Future City of Tomorrow To Be Powered by Smart Technology
We recently told you about the building boom behind spaceports, where sci-fi visions of high-tech rocket bases straight out of Star Wars are overlaid on existing airports or old industrial sites. Most of the “boom” is still on paper only, with spiffy illustrations of spaceports inked by artists likely taking a break from drawing oversexed warrior maidens for graphic novels. Let’s face it: Any self-respecting future city of tomorrow will need a spaceport, as part of its overall strategy of applying smart technologies and other innovations like flying cars to make the lives of its citizens better – or at least look cooler.
What is a Smart City?
We’ve profiled so-called smart city technologies before, especially for applications in transportation. While there’s not one official definition for the term “smart city,” we’ll defer to the bright minds of CB Insights with this concise explanation:
A city is considered to be ‘smart’ when it can collect and analyze mass quantities of data from a wide variety of industries, from urban planning to garbage collection. In a smart city, a complex network of interconnected sensors, devices, and software must be built and maintained.About two-thirds of cities are investing in some sort of smart city technology, according to the National League of Cities. About a quarter of those cities still living in the Dark Ages are thinking about hiring some overpriced consultants to help them implement smart technology.

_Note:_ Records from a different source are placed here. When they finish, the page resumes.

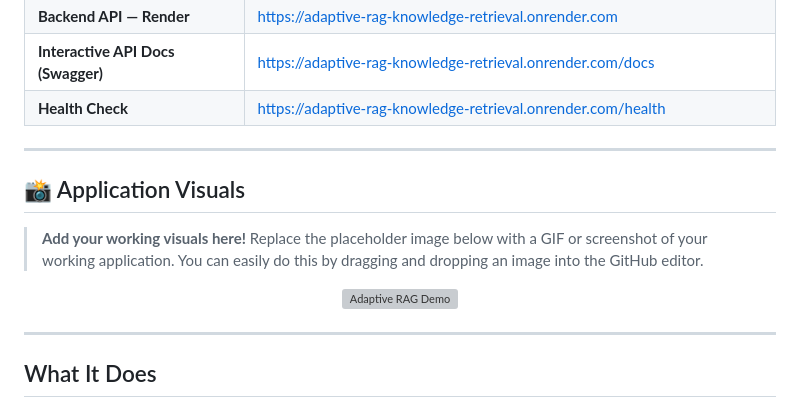
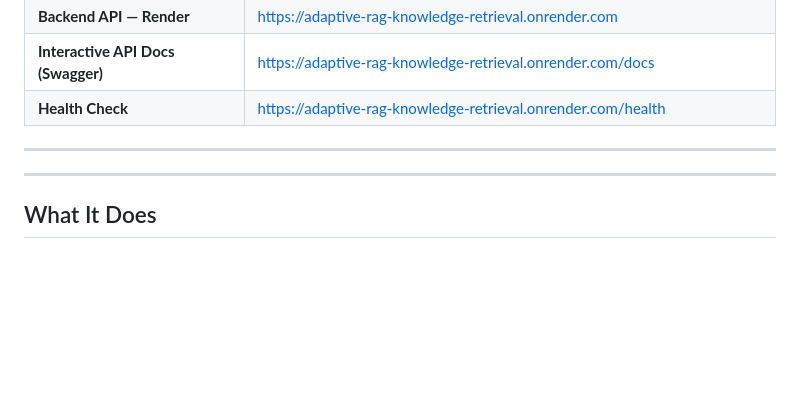
Before and after one commit to Aditya0105singh/Adaptive-RAG---knowledge-retrieval, a Markdown page: README.md, the part around the change. GitHub-like rendering; blank space fills up the shorter version; grey boxes are pictures that could not be loaded.

Commit message:
Remove application visuals section from README
Removed placeholder section for application visuals in README.

```diff
--- a/README.md
+++ b/README.md
@@ -19,16 +19,6 @@
 | **Health Check** | https://adaptive-rag-knowledge-retrieval.onrender.com/health |
 
 ---
-
-## 📸 Application Visuals
-
-> **Add your working visuals here!**
-> Replace the placeholder image below with a GIF or screenshot of your working application. You can easily do this by dragging and dropping an image into the GitHub editor.
-
-<p align="center">
-  <img src="https://via.placeholder.com/800x400.png?text=Adaptive+RAG+Demo+Video+or+GIF" alt="Adaptive RAG Demo">
-</p>
-
 ---
 
 ## What It Does
```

This seems to be a particularly good time to dive back into the topic, as the looming introduction of 5G is expected to help connect smart cities like never before. Add in the power of artificial intelligence to analyze and detect patterns in all of that incoming data from sensors and devices, and we can start to see the future city of tomorrow beginning to take shape. Below we profile some of the key technological sectors of the smart city and a few recently funded startups behind them.
Smart City Management
Cities are complex organisms, with many moving parts. The person usually tasked with the day-to-day operations of overseeing the unruly beast is the city manager, a position with an average salary of more than $95,000. Sounds like a white-collar job just waiting to be replaced by artificial intelligence. Enter Atlantis, an AI-driven platform from San Francisco-based startup Quantela, which was founded in 2010. The company recently hauled in $10 million on a Series A round in November. Quantela bills Atlantis as a platform for “smarter urban infrastructure utilization decisions.”
Atlantis aggregates and integrates both historical and real-time data from millions of sensors and Internet of Things (IoT) devices. It then applies machine learning to help humans make better decisions about how to run their cities. For example, it can suggest the optimal time to schedule trash pickup in a neighborhood based on traffic patterns or even predict areas where pollution may be particularly bad. At least that’s what all the flashy, buzzword-filled marketing says. Still, the company claims offices in India, Europe, and the United States. It also recently entered into a partnership with the University of California, Berkeley, to incubate smart city startups by providing access to Atlantis.
We’ve often heard that the average commuter spends 42 hours a year stuck in traffic. While 42 might be the answer to the universe, that’s still a lot of time that could be better spent honing your esports skills. Fixing traffic congestion might just be job No. 1 when it comes to building the smart cities of the future. That’s why we see so much money being poured into technologies such as self-driving cars, electric scooters, and delivery robots.
New York-based Numina – which claims support from a number of well-known accelerators and foundations, including the Clinton Foundation, as well as BMW – is all about driving less. Toward that goal, the startup has developed a sensor platform, mounted to street infrastructure such as light poles, that uses computer vision to measure how people and objects move throughout streets and public spaces. Numina’s platform counts each type of traveler or object, as well as their speeds, paths, directionality, proximities to one another, time spent in key locations, and more. City governments can then take that information to help unlock gridlock or improve bicycle networks, for example.......MUCH MORE